Introducing は "wa" and です。"desu." the particle は marks the topic. (Remember particles attach to the word which they follow, and that when は is a particle it is pronounced wa.) です。functions like "is" or "topic is."
Is pronounced as "wah". は a subject or topic marker. は can appear as ha, or wa in romaji depending on the system used.
The kana used for は is usually pronounced as "hah", but pronounced as "wah" when used as a particle. The same phenomenon happens in the word "dewa/deha" では in the negative conjugation of the verb [desu].
Other notes: In yakuza speech, は、becomes や (yah). Typically, the y sound is softened such that it sounds like "ah" Example: Ore ha --turns to-> Ore ya --but sounds like-> Ore a
In [ex #7818], shouldnt it be: 皆さんはからどこですか? Or から皆さんはどこですか？ Wouldnt ex #7818 just mean "Where is everyone"? Im no Japanese grammar expert but doesnt から mean from? And shouldnt から be used in ex #7818?
See here and here for two very interesting Japanese pages on using ha vs. ga
When to use は vs が? Both sentences like 雨は降っている。[ame ha futteiru] and 雨が降っている。[ame ga futteiru] are valid, so working out when to use which form is a tricky point. First: In answering a question such as Q. 机の上に何がありますか。[tsukue no ue ni nani ga arimasu ka] A. 鉛筆があります。[enpitsu ga arimasu]. Here が is used.
On the other hand if attention has been placed on something in advance and the question is asked with that object as the topic... Q. 本はどこにありますか。[hon ha doko ni arimasu ka.] A. 本はイスの下にあります。[hon ha isu no shita ni arimasu] then は is used.

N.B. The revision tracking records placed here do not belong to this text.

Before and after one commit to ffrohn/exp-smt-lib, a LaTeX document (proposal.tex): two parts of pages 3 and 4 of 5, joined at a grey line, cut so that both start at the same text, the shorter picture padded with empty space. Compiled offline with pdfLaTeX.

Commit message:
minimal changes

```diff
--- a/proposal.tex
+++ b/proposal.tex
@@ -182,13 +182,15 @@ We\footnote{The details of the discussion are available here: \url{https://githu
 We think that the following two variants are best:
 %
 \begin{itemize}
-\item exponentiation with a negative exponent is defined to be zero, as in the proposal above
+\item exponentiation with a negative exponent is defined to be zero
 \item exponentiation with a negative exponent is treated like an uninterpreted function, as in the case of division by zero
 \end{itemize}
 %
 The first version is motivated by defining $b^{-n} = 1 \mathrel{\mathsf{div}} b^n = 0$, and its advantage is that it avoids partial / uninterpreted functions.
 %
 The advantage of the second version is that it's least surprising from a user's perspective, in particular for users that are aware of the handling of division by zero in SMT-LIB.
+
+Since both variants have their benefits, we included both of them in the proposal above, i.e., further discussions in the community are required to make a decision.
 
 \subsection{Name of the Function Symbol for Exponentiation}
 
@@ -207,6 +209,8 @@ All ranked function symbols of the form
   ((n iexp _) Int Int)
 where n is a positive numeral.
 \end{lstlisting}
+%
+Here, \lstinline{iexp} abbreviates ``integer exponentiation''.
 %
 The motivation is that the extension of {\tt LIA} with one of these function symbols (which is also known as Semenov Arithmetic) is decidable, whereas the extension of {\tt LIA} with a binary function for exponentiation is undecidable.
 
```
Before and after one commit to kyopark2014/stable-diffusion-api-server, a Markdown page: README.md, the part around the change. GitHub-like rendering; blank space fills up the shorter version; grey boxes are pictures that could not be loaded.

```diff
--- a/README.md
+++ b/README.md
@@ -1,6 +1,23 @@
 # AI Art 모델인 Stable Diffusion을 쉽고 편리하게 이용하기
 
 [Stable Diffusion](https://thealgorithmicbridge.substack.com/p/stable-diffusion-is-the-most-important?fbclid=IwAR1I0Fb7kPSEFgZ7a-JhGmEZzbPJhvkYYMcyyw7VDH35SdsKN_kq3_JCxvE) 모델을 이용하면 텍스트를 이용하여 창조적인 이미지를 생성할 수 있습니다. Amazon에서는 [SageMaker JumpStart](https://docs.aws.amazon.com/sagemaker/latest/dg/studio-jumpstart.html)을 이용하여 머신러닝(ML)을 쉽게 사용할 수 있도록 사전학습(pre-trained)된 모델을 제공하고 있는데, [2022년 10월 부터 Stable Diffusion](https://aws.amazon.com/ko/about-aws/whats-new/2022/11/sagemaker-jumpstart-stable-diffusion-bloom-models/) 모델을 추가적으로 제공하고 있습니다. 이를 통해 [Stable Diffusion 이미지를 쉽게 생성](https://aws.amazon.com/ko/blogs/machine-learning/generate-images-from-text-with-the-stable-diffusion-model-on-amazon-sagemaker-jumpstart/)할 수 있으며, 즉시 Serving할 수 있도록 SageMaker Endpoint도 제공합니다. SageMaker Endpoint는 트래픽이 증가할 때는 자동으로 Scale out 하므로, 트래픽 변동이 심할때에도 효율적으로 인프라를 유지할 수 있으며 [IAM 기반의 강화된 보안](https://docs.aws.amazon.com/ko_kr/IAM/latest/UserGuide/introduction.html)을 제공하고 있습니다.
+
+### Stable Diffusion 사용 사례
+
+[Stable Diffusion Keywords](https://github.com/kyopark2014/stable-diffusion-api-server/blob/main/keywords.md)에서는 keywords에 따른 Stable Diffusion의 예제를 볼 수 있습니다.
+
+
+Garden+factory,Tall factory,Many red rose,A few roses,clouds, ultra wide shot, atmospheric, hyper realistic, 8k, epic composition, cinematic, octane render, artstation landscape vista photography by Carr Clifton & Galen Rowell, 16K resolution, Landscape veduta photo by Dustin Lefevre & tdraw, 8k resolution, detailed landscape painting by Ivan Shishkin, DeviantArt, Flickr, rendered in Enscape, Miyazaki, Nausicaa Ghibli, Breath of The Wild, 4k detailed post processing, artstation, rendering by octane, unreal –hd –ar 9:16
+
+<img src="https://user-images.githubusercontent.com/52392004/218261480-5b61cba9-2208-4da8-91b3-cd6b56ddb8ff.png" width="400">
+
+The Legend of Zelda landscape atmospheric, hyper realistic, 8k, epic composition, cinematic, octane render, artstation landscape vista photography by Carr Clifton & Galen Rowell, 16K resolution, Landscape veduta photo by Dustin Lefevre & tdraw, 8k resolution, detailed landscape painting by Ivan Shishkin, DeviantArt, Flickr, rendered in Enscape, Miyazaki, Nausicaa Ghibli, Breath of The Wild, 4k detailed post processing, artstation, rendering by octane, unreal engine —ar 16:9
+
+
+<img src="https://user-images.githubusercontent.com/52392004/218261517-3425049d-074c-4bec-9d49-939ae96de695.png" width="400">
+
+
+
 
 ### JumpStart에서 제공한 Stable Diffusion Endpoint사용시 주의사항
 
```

が is also used to indicate a specific choice. 私が行きます。[watashi ga ikimasu] _I'll_ go. (not any of the other possibilities).
は is used for contrastative sentences (see ha-2). For example normally you'd say 犬が好きです。[inu ga suki desu] I like dogs. However if you want to contrast how you feel about dogs with how you feel about other animals then 犬は好きだが、猫はどうも・・・[inu ha suki da ga, neko ha doumo ...] I like _dogs_ but I really don't (get on with) cats.
は [ha / wa] follows a noun or a noun phrase. (e.g. 犬は [inu ha] 'as for dogs' 知るのは [shiru no ha] 'as for what (I) know' The latter case の nominalizes (turns into a noun) 知る) N = noun